Because the pictures are not wanted, give back only the exact text of every entry below.
DATA SHOWN Start Marker
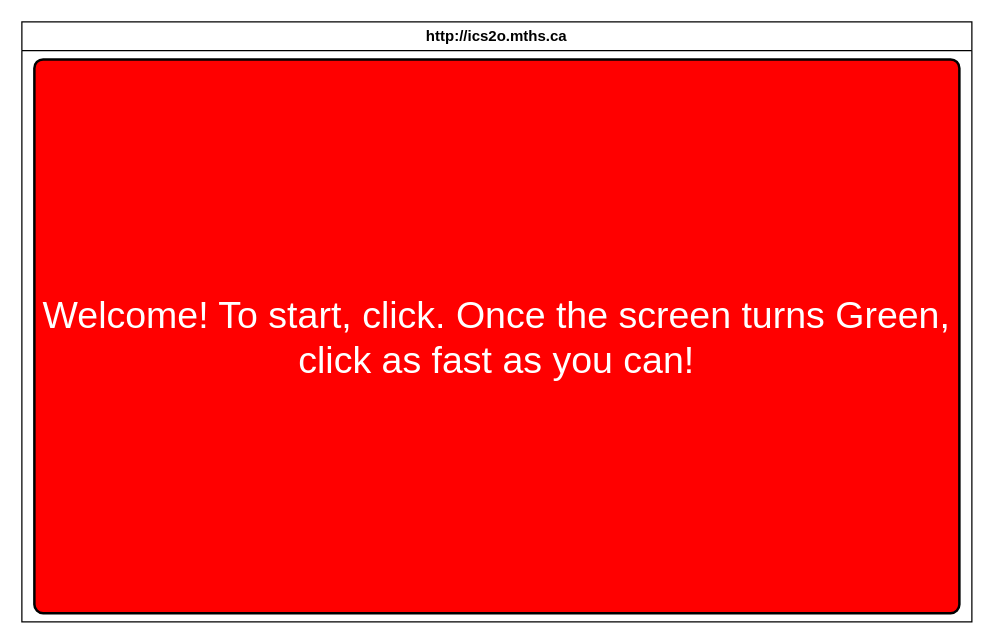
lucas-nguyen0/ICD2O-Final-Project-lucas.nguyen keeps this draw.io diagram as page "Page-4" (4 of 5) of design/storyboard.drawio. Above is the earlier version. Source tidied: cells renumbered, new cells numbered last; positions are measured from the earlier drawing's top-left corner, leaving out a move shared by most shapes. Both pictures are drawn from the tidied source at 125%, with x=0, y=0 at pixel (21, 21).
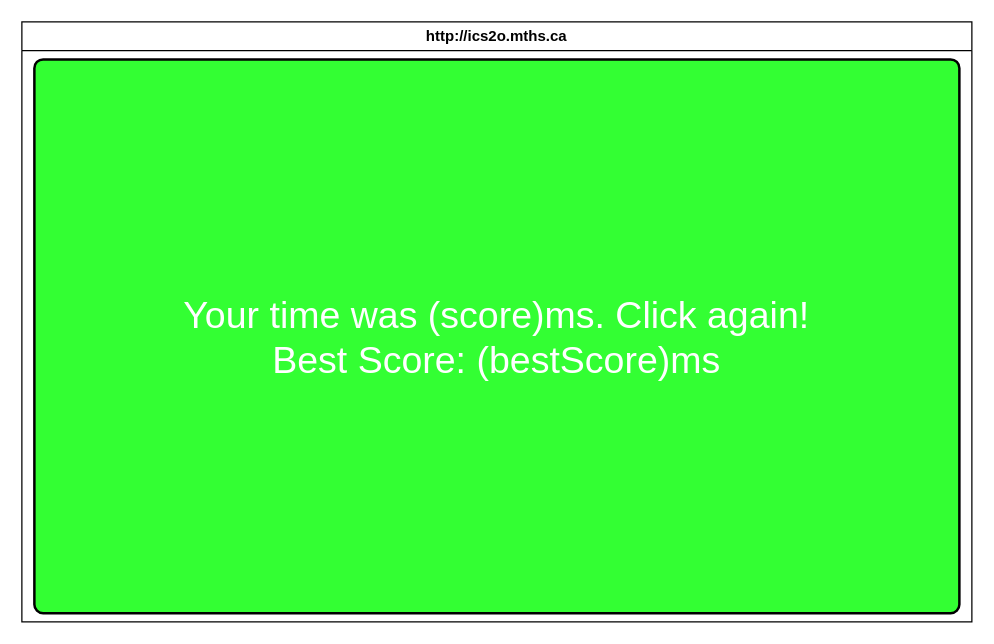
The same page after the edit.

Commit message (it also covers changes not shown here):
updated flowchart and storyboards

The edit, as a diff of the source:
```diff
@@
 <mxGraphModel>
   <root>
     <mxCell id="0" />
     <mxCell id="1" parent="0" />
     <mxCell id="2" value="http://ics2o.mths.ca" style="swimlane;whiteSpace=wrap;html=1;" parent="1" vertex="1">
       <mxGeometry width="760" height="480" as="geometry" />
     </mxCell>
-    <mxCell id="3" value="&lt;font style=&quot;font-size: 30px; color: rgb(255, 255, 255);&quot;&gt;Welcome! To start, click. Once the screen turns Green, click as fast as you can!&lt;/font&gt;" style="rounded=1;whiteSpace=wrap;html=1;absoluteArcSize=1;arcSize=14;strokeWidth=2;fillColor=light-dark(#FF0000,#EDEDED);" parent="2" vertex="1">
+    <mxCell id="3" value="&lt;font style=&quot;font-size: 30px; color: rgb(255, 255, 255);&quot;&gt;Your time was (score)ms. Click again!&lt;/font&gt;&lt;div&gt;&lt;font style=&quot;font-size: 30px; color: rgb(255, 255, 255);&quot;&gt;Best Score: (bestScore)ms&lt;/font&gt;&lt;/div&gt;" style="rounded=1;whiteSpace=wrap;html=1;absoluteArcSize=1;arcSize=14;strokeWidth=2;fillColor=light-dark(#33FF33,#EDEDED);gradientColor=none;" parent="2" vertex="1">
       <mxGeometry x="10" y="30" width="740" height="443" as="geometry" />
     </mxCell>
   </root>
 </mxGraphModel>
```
DATA SHOWN End Marker
_EXERCISE SOLUTION_
lucas-nguyen0/ICD2O-Final-Project-lucas.nguyen keeps this draw.io diagram as page "Page-4" (4 of 5) of design/storyboard.drawio. Above is the earlier version. Source tidied: cells renumbered, new cells numbered last; positions are measured from the earlier drawing's top-left corner, leaving out a move shared by most shapes. Both pictures are drawn from the tidied source at 125%, with x=0, y=0 at pixel (21, 21).
The same page after the edit.

Commit message (it also covers changes not shown here):
updated flowchart and storyboards

The edit, as a diff of the source:
```diff
@@
 <mxGraphModel>
   <root>
     <mxCell id="0" />
     <mxCell id="1" parent="0" />
     <mxCell id="2" value="http://ics2o.mths.ca" style="swimlane;whiteSpace=wrap;html=1;" parent="1" vertex="1">
       <mxGeometry width="760" height="480" as="geometry" />
     </mxCell>
-    <mxCell id="3" value="&lt;font style=&quot;font-size: 30px; color: rgb(255, 255, 255);&quot;&gt;Welcome! To start, click. Once the screen turns Green, click as fast as you can!&lt;/font&gt;" style="rounded=1;whiteSpace=wrap;html=1;absoluteArcSize=1;arcSize=14;strokeWidth=2;fillColor=light-dark(#FF0000,#EDEDED);" parent="2" vertex="1">
+    <mxCell id="3" value="&lt;font style=&quot;font-size: 30px; color: rgb(255, 255, 255);&quot;&gt;Your time was (score)ms. Click again!&lt;/font&gt;&lt;div&gt;&lt;font style=&quot;font-size: 30px; color: rgb(255, 255, 255);&quot;&gt;Best Score: (bestScore)ms&lt;/font&gt;&lt;/div&gt;" style="rounded=1;whiteSpace=wrap;html=1;absoluteArcSize=1;arcSize=14;strokeWidth=2;fillColor=light-dark(#33FF33,#EDEDED);gradientColor=none;" parent="2" vertex="1">
       <mxGeometry x="10" y="30" width="740" height="443" as="geometry" />
     </mxCell>
   </root>
 </mxGraphModel>
```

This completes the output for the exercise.